It is still months away from the start of the Fall semester, but I'm already thinking and planning ahead on how to approach this. We will definitely be back to in-person instructions, so maybe the need for all the bells and whistles of online capabilities might not be as great as it is now. Still, I'm anticipating a few hiccups as I dive into a new set of challenges in running a class.

Stay tuned....


Wednesday, April 06, 2022

Signature of Tc Inside the ARPES Pseudogap?

The physics of high-Tc superconductors (or the cuprate superconductors) continues to be elusive. After its first discovery in mid 1980's, a coherent and consistent theory on why this family of material becomes superconducting is still up for debate. There are candidate theories, but we do not have an accepted consensus as of yet.

One of the main reason for this is that this is such a rich and complex material, exhibiting so many different characteristics and puzzles. As a result, different versions of theories are competing to describe as many of the experimental results as possible. But the target is also moving. As our instrumentation improves, we are discovering new, more subtle, and more refined behavior of these material that we haven't seen before.

The existence of the so-called pseudogap in the cuprates is well-known. I've posted several articles on them. This is the gap in the single-particle spectral function that opens up well above the transition temperature Tc. In conventional superconductors, the formation of this gap coincides with Tc, below which the material becomes superconducting. However, in the cuprates, and especially in the underdoped cuprates (less oxygen doping than the optimally-doped), a gap opens up well above the Tc. The material doesn't become superconducting yet even as you lower the temperature even more. It is only when the temperature gets to Tc will the material becomes superconducting.

The origin of this pseudogap has long been debated. The posts that I had made discussed all this. However, in this new paper published in Nature (the article I linked too erroneously wrote "Science" at the time of this citation), the Z-X Shen group out of Stanford has detected the signature of Tc in the pseudogap region from ARPES measurement. But what is interesting here is that it was detected in the overdoped cuprate Bi2212.

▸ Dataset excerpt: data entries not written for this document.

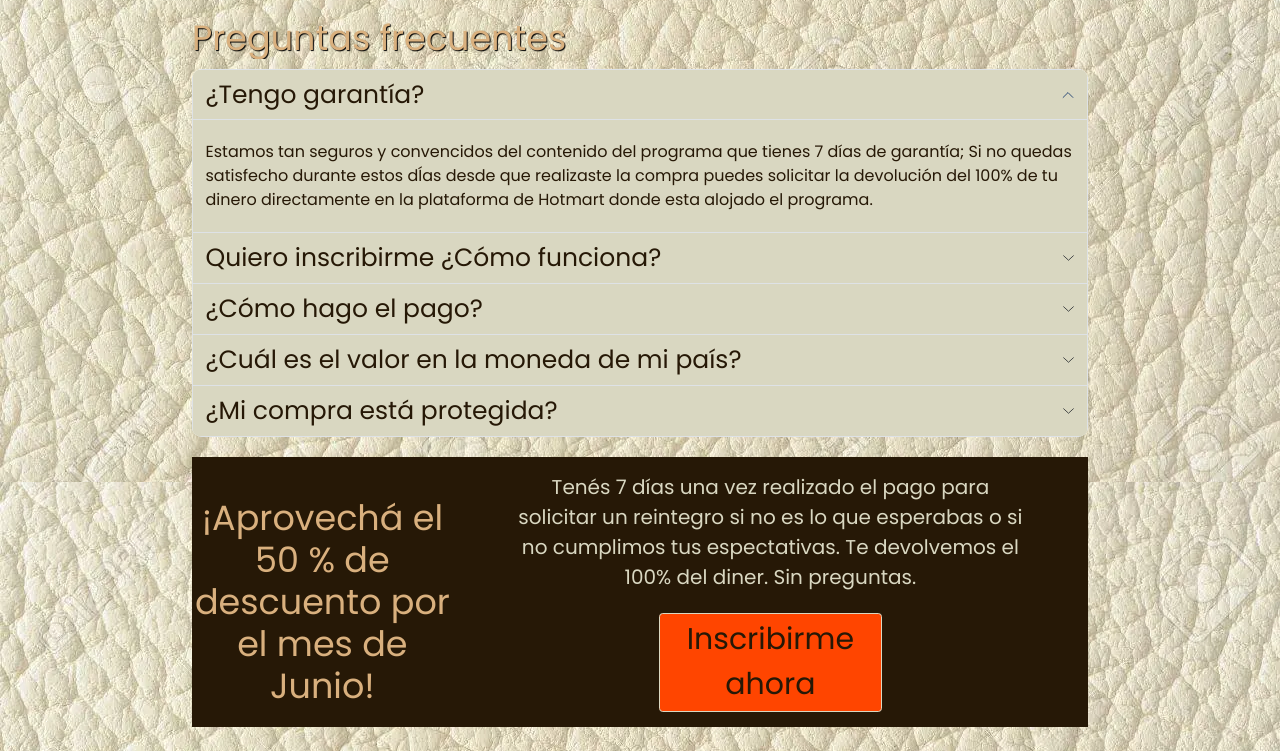
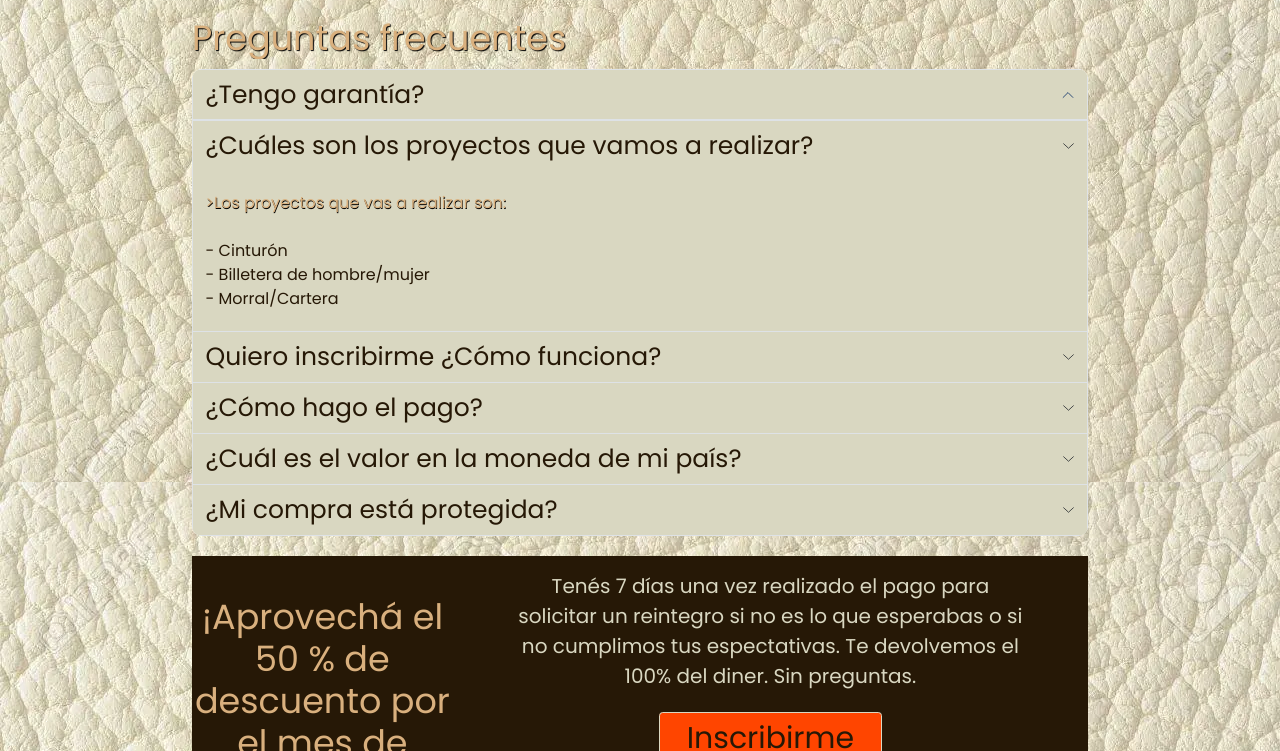
Before and after one commit to Juandibiasi/repo2, a website: page index.html in a window 1280 px wide. Shown: the part 2978-3729 px from the top of the page. Drawn offline with nearby package versions, Linux system fonts and the light colour scheme.

Commit message:
nuevo item

```diff
--- a/index.html
+++ b/index.html
@@ -305,10 +305,27 @@
                 ¿Tengo garantía?
               </button>
             </h3>
-            <div id="garantía" class="accordion-collapse collapse show">
+            <div id="garantía" class="accordion-collapse collapse">
               <div class="accordion-body">
                 <p>
                   Estamos tan seguros y convencidos del contenido del programa  que tienes 7 días de garantía; Si no quedas satisfecho durante estos dÍas desde que realizaste la compra puedes solicitar la devolución del 100% de tu dinero directamente en la plataforma de Hotmart donde esta alojado el programa.
+                </p>
+              </div>
+            </div>
+          </div>
+          <div class="accordion-item">
+            <h3 class="accordion-header">
+              <button class="accordion-button collapsed" type="button" data-bs-toggle="collapse" data-bs-target="#Proyecto" aria-expanded="false" aria-controls="Proyecto">
+                ¿Cuáles son los proyectos que vamos a realizar?
+              </button>
+            </h3>
+            <div id="Proyecto" class="accordion-collapse collapse show">
+              <div class="accordion-body">
+                <p>
+                  <span class="first-line">>Los proyectos que vas a realizar son:</span><br><br>
+                  - Cinturón <br>
+                  - Billetera de hombre/mujer <br>
+                  - Morral/Cartera <br>
                 </p>
               </div>
             </div>
```
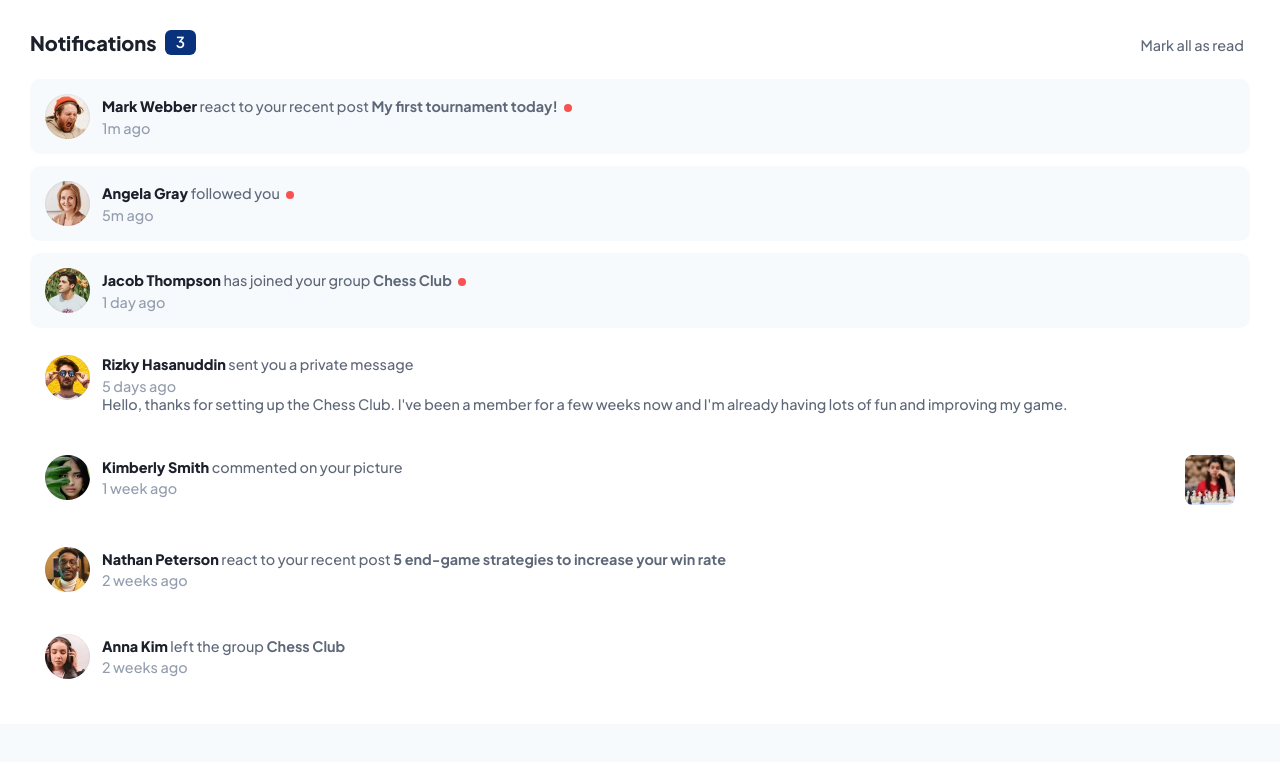
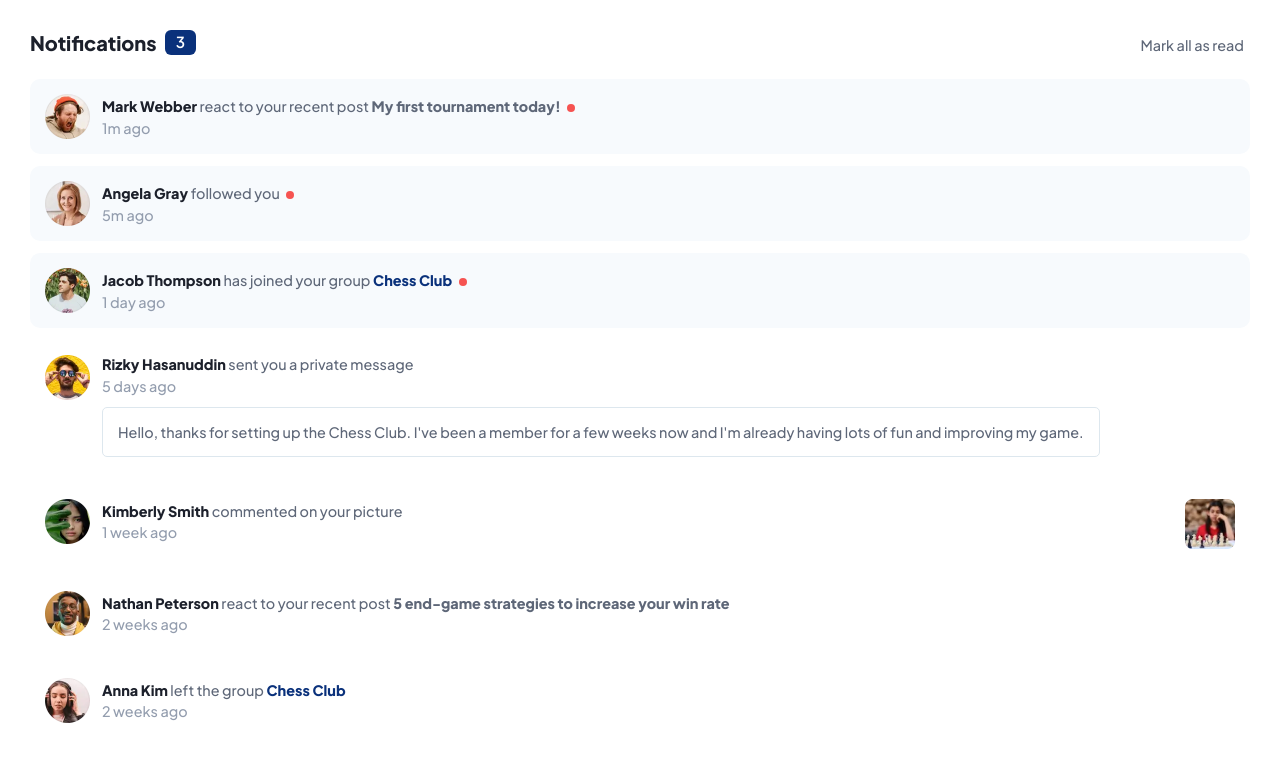
Before and after one commit to edo979/notification-page, a React (Vite) app: page / in a window 1280 px wide. Shown: the top 762 px of the page. Built offline with nearby package versions, Linux system fonts and the light colour scheme.

Commit message:
style group status msg, private msg

```diff
--- a/src/App.jsx
+++ b/src/App.jsx
@@ -34,7 +34,7 @@ const notifications = [
       img: '/public/assets/images/avatar-jacob-thompson.webp',
     },
     text: 'has joined your group',
-    payload: { type: 'link', text: 'Chess Club', url: '#' },
+    payload: { type: 'link', text: 'Chess Club', url: '#', important: true },
     time: '1 day ago',
   },
   {
@@ -85,7 +85,7 @@ const notifications = [
       img: '/public/assets/images/avatar-anna-kim.webp',
     },
     text: 'left the group',
-    payload: { type: 'link', text: 'Chess Club', url: '#' },
+    payload: { type: 'link', text: 'Chess Club', url: '#', important: true },
     time: '2 weeks ago',
   },
 ]
--- a/src/Notification.jsx
+++ b/src/Notification.jsx
@@ -11,7 +11,13 @@ function Notification({ data: { user, text, time, payload, isRead } }) {
             <span> {text}</span>
 
             {payload.type === 'link' && (
-              <a href={payload.url}> {payload.text}</a>
+              <a
+                className={payload.important && 'link-variant-1'}
+                href={payload.url}
+              >
+                {' '}
+                {payload.text}
+              </a>
             )}
 
             {!isRead && <span className="card_unread-dot"></span>}
@@ -20,7 +26,7 @@ function Notification({ data: { user, text, time, payload, isRead } }) {
           <div className="card_info | text-light">{time}</div>
 
           {/* Private message */}
-          {payload.type === 'msg' && <p>{payload.msg}</p>}
+          {payload.type === 'msg' && <p className="box">{payload.msg}</p>}
         </div>
       </div>
 
--- a/src/scss/_components.scss
+++ b/src/scss/_components.scss
@@ -31,12 +31,14 @@ body {
   &_body {
     --f-align: center;
     --f-gap: 0.75rem;
-
-    //@at-root: 1px solid blue;
   }
 
   &_info {
     margin-top: 0.2rem;
+  }
+
+  & .box {
+    margin-top: 0.75rem;
   }
 
   &_content-img {
@@ -55,7 +57,6 @@ body {
   }
 }
 
-// Button
 .btn {
   border: 0;
   font-size: var(--fs-500);
@@ -81,3 +82,13 @@ body {
   color: hsl(var(--clr-text-badge));
   background-color: hsl(var(--clr-badge));
 }
+
+.box {
+  padding: 15px;
+  border: 1px solid hsl(var(--clr-neutral-600));
+  border-radius: 5px;
+}
+
+.link-variant-1 {
+  color: hsl(var(--clr-primary-blue));
+}
--- a/src/scss/_msc.scss
+++ b/src/scss/_msc.scss
@@ -40,7 +40,7 @@ h1 {
 
 a {
   text-decoration: none;
-  font-weight: 700;
+  font-weight: 800;
   color: hsl(var(--clr-neutral-400));
 }
 
```
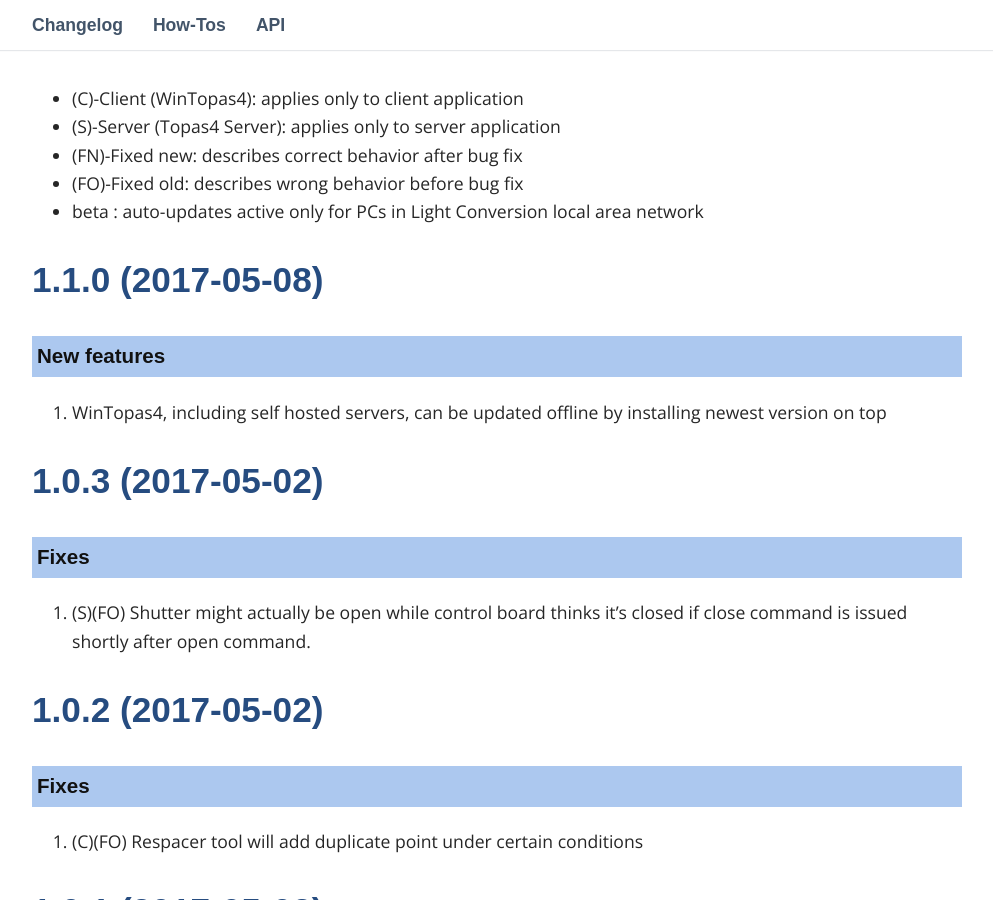
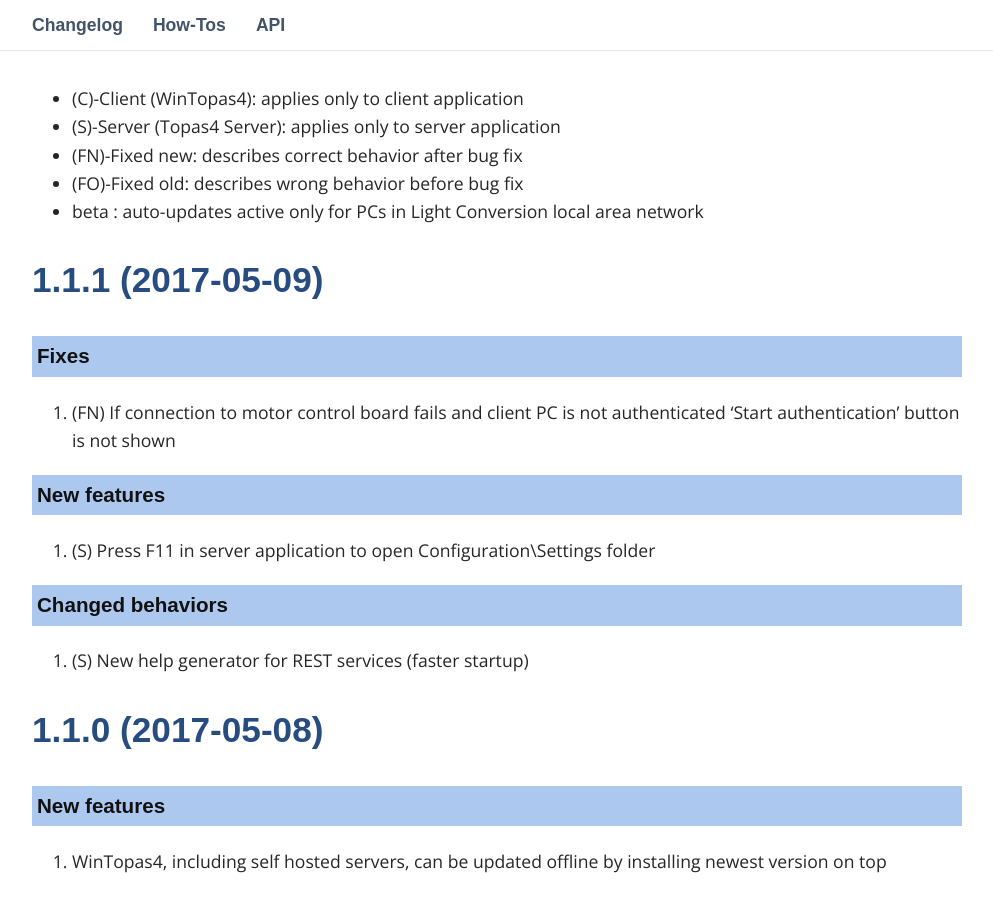
Before and after one commit to DomasM/Topas4InfoTemp00, a Jekyll site: the page built from _pages/03_changelog.md, in a window 1280 px wide and 900 px high, scrolled down 469 px. Shown: the whole window, without its empty margins (143-1136 px from the left). Built offline with Jekyll 4.4.1, drawn with Linux system fonts in a browser that asks for light colours; some web fonts are replaced; comment, search, counter and statistics services are not loaded.

Commit message:
1.1.1 release

```diff
--- a/_pages/03_changelog.md
+++ b/_pages/03_changelog.md
@@ -16,6 +16,22 @@
 * (FN)-Fixed new: describes correct behavior after bug fix
 * (FO)-Fixed old: describes wrong behavior before bug fix
 * beta : auto-updates active only for PCs in Light Conversion local area network
+
+
+
+## 1.1.1 (2017-05-09)
+
+### Fixes
+
+1. (FN) If connection to motor control board fails and client PC is not authenticated 'Start authentication' button is not shown
+
+### New features
+
+1. (S) Press F11 in server application to open Configuration\Settings folder
+
+### Changed behaviors
+
+1. (S) New help generator for REST services (faster startup)
 
 
 
```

Typically, the overdoped regime of the cuprates does not exhibit clear pseudogap signatures. When I studied a highly-overdopped Bi2212 using ARPES a long time ago, we did not detect any pseudogap at all since we saw the opening of the gap only at the bulk Tc value. Of course, this does not mean it wasn't there because it depends on the temperature resolution of our experiment. So it is rather interesting that this study decided to focus on the overdoped region where the pseudogap is more difficult to detect, as opposed to the optimally-doped or underdoped region where the pseudogap is much more obvious.

In any case, they apparently saw spectroscopic signatures of Tc within the pseudogap as the material cools down through Tc. According to them, this seems to be a strong evidence in support of a phase fluctuation (spin fluctuation?) model as the driving mechanism for superconductivity in these materials.

I tell ya, almost 40 years since its discovery, the cuprates continue to amaze and surprise us!